After independence, a systematic effort has been made for the development of Indian Railways under plan periods (Thorner, 1995). Under first Five Year Plan the thrust was given mainly on rehabilitation of assets and indigenous development of railway equipment through the establishment of various production units by railways themselves. In the second FYP, stress was given on the development and modernization of the Railways in order to meet with the heavy demand of agriculture as well as of industrial production and to face the additional traffic likely to be generated. The third FYP laid provisions to keep rail transport capacity ahead of demand. The main thrust of the fourth FYP had been on the demand of freight and passenger traffic. It was majorly finance in the fifth FYP. It focused on development of rapid transit system in metropolitan cities where phenomenal growth of industry and commerce had taken place. Financial viability and cost reduction were also talked about. The sixth FYP was a rehabilitation plan on account of much needed emphasis on renewals and replacements of the Railway assets. The main objectives of seventh FYP were to meet rail transport needs of urban and rural areas and to provide transport infrastructure necessary for the growth of the economy and accessibility to the remotest backward areas. Eighth FYP was formulated to improve the overall capacity of Indian Railways. It is apparent that initially the Government of India or the Indian Railways did not pay any attention to the underlying land. Its primary goal was to make the best use of the asset while continuously expanding its reach. Though there was a transition regarding the main focus of these plans. Starting with the seventh FYP, the idea of considering railways as a resource was seen, and the necessary objectives were set for its development.
In early 90’s that the problems of urbanization rose and with paucity of Land, most of the vacant land in the cities started getting encroached. There were huge chunks of vacant Railway land that also got encroached. Though it so happens that Railways still hold some of the land that remains vacant till date. Since early 2000’s, the role of this vacant land is being highlighted in various committee meetings and conference proceedings (Satya, 2008). Owing to this, there exists an apex body, Railway Land Development Authority- RLDA, that keeps track of the vacant land and owns the development rights over the concerned land.
Existing Railway Map as of 2010
Currently, Indian Railways owns nearly 4.8 Lakh Ha of land. This is second largest ownership in the country, next to Ministry of Defence. The density is maximum in the northern plains and the southern-peninsular region of the country. Moreover, 10% of the land that it owns lies vacant- which can simply be put to use.

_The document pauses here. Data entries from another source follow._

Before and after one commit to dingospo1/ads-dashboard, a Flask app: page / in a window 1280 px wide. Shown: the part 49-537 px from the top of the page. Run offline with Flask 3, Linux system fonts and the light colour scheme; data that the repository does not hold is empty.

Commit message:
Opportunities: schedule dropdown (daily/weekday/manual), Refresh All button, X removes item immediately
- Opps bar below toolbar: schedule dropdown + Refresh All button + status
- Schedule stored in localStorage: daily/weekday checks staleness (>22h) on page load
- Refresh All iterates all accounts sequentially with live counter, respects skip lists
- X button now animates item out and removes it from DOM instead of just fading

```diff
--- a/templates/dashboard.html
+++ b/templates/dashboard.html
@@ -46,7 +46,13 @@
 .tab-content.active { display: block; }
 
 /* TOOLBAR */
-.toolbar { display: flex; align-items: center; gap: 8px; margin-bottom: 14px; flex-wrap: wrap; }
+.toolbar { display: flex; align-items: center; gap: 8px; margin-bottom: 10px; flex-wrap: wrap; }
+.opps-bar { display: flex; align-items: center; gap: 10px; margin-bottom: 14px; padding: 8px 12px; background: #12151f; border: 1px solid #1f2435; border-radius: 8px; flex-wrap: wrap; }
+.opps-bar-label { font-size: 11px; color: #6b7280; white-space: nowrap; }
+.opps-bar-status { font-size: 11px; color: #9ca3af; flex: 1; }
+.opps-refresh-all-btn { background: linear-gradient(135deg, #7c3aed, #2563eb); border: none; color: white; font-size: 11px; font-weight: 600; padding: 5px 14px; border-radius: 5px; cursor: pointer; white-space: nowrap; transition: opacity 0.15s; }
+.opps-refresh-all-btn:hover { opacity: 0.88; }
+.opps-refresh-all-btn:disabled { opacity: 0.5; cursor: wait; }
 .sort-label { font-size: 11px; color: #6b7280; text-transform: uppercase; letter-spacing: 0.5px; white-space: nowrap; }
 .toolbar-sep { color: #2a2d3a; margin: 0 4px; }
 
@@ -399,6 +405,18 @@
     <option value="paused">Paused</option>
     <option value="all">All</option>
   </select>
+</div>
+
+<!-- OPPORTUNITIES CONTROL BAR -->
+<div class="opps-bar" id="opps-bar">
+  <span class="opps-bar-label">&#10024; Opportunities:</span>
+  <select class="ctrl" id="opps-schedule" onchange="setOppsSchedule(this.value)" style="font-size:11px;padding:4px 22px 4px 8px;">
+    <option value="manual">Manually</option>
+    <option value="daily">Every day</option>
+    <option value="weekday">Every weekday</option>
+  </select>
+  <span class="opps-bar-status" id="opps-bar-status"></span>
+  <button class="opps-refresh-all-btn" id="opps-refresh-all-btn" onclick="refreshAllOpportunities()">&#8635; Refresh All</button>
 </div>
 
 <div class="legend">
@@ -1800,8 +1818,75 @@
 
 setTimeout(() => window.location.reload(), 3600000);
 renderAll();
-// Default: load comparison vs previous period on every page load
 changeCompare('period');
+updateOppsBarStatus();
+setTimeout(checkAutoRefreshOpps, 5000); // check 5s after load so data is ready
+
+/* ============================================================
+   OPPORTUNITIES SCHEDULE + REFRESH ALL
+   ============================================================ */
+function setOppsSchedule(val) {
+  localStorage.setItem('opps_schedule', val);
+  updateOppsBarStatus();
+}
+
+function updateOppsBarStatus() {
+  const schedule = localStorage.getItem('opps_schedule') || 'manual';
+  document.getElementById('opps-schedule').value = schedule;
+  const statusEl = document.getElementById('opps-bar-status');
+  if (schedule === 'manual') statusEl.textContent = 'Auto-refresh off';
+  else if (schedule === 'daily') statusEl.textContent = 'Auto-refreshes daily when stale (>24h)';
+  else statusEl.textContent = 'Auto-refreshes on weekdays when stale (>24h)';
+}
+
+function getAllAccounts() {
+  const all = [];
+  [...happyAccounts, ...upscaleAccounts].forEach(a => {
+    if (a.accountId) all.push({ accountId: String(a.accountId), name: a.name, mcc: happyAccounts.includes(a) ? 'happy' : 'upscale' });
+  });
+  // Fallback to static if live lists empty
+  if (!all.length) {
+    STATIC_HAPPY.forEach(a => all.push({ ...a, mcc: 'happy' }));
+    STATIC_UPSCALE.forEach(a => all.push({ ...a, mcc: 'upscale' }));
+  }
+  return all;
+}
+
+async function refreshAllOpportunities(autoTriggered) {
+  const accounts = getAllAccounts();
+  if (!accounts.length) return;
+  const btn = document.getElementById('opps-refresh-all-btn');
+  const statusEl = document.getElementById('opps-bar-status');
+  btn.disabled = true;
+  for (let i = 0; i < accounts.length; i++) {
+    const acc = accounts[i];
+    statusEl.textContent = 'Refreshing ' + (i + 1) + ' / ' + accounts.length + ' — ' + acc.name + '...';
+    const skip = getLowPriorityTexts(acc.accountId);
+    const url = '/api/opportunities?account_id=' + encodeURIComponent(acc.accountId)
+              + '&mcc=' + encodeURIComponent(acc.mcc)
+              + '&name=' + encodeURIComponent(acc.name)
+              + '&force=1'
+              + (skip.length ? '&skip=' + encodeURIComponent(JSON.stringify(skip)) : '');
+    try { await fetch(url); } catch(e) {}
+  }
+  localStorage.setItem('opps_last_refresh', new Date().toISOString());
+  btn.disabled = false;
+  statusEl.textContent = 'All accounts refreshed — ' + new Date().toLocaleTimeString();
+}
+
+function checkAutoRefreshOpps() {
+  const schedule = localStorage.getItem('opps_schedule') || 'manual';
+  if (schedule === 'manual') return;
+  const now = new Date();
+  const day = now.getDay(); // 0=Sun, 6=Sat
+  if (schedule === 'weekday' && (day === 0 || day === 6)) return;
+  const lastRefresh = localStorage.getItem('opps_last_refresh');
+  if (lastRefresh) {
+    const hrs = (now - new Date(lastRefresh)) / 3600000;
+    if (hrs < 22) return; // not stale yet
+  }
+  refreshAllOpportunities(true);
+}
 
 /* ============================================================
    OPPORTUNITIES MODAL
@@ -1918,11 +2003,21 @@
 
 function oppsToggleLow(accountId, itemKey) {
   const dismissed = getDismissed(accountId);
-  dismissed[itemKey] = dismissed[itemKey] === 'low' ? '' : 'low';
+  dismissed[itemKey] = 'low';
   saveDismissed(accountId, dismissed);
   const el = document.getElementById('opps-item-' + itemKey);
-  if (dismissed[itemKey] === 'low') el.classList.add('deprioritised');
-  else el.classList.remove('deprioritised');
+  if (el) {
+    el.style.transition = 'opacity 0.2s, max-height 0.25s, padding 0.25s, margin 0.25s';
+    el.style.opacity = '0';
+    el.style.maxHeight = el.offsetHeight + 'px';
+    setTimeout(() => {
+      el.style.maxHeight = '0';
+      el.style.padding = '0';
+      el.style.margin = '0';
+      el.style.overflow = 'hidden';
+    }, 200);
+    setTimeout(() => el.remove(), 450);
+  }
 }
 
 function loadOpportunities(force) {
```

Furthermore, these railways operated under various zones as of now. These zones are 17 in number. These are: 1-Northern, 2-North Eastern, 3-Northeast Frontier, 4-Eastern, 5-South Eastern, 6-South Central, 7-Southern, 8-Central, 9-Western, 10-South Western, 11-North Western, 12-West Central, 13-North Central, 14-South East Central, 15-East Coast, 16-East Central and 17-Konkan Railway.